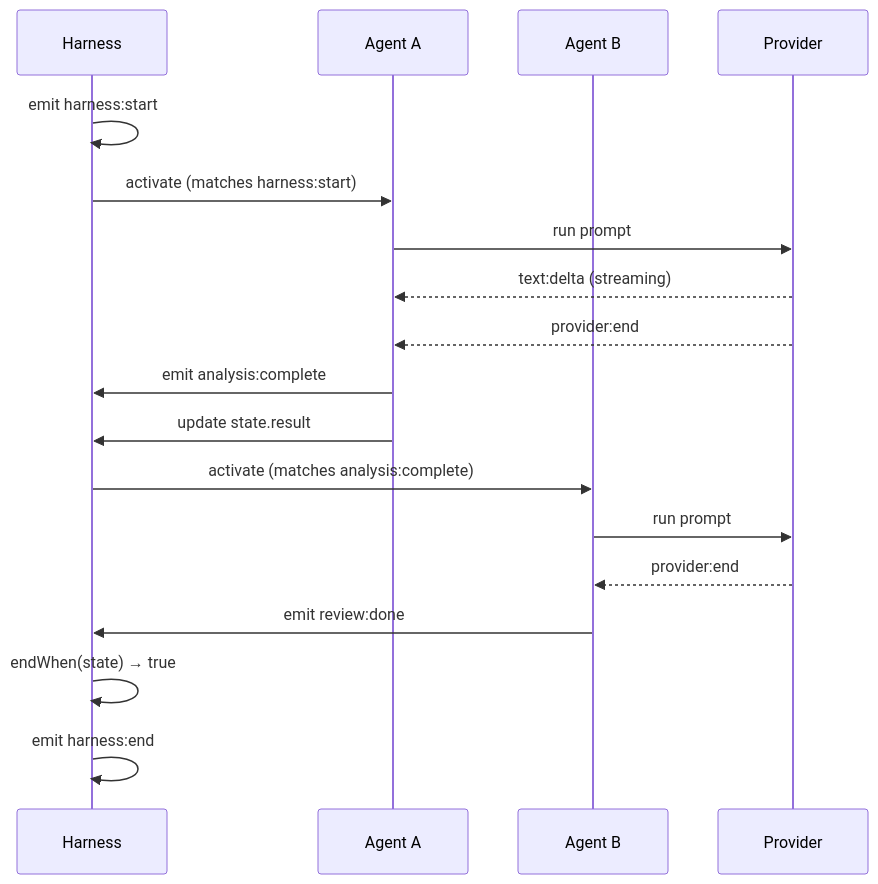
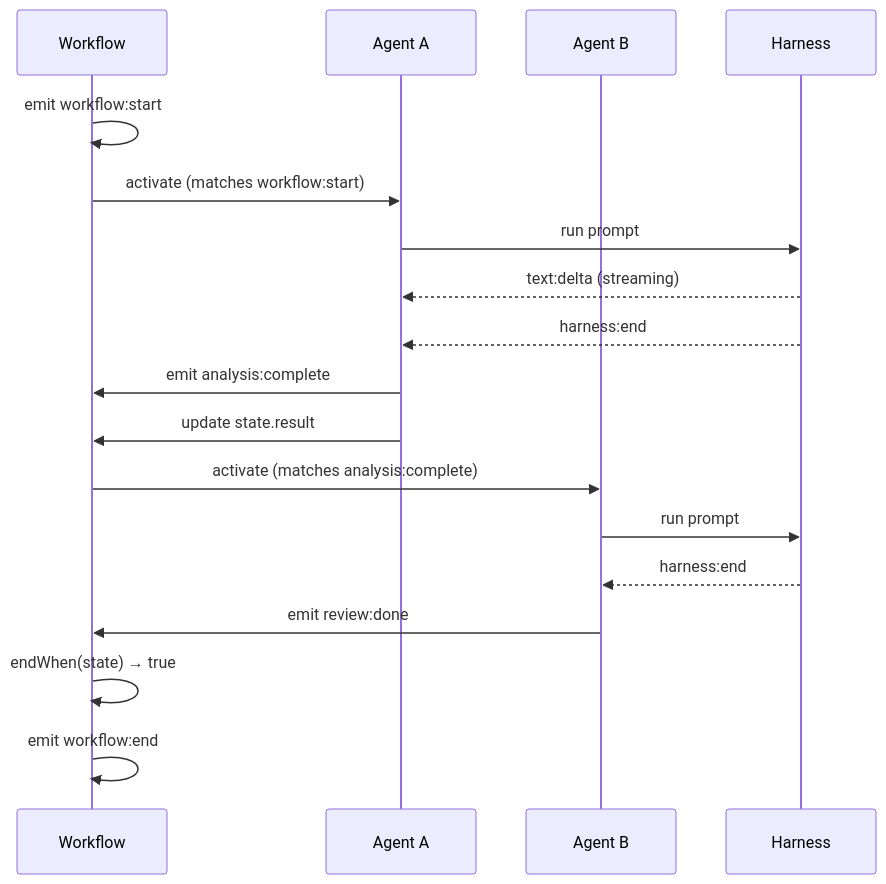
One commit to Open-Harness/open-harness changed the second of 2 diagrams in apps/docs/content/docs/concepts/architecture.mdx. Above: the diagram before and after it, drawn with Mermaid. The commit also changed other lines of this file and 138 other files, not shown here.

````diff
--- a/apps/docs/content/docs/concepts/architecture.mdx
+++ b/apps/docs/content/docs/concepts/architecture.mdx
@@ -113,21 +113,21 @@
 ```mermaid
 sequenceDiagram
-    participant H as Harness
+    participant W as Workflow
     participant A as Agent A
     participant B as Agent B
-    participant P as Provider
+    participant H as Harness
 
-    H->>H: emit harness:start
-    H->>A: activate (matches harness:start)
-    A->>P: run prompt
-    P-->>A: text:delta (streaming)
-    P-->>A: provider:end
-    A->>H: emit analysis:complete
-    A->>H: update state.result
-    H->>B: activate (matches analysis:complete)
-    B->>P: run prompt
-    P-->>B: provider:end
-    B->>H: emit review:done
-    H->>H: endWhen(state) → true
-    H->>H: emit harness:end
+    W->>W: emit workflow:start
+    W->>A: activate (matches workflow:start)
+    A->>H: run prompt
+    H-->>A: text:delta (streaming)
+    H-->>A: harness:end
+    A->>W: emit analysis:complete
+    A->>W: update state.result
+    W->>B: activate (matches analysis:complete)
+    B->>H: run prompt
+    H-->>B: harness:end
+    B->>W: emit review:done
+    W->>W: endWhen(state) → true
+    W->>W: emit workflow:end
 ```
````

━━━━━━━━━━━━━━━━━━━━

§ **Your goal**: Write out exactly the lines of the entries above that run from the line containing "P-->>A: text:delta (streaming)" through the last line, including both.

§ **Written response**:
-    P-->>A: text:delta (streaming)
-    P-->>A: provider:end
-    A->>H: emit analysis:complete
-    A->>H: update state.result
-    H->>B: activate (matches analysis:complete)
-    B->>P: run prompt
-    P-->>B: provider:end
-    B->>H: emit review:done
-    H->>H: endWhen(state) → true
-    H->>H: emit harness:end
+    W->>W: emit workflow:start
+    W->>A: activate (matches workflow:start)
+    A->>H: run prompt
+    H-->>A: text:delta (streaming)
+    H-->>A: harness:end
+    A->>W: emit analysis:complete
+    A->>W: update state.result
+    W->>B: activate (matches analysis:complete)
+    B->>H: run prompt
+    H-->>B: harness:end
+    B->>W: emit review:done
+    W->>W: endWhen(state) → true
+    W->>W: emit workflow:end
 ```
````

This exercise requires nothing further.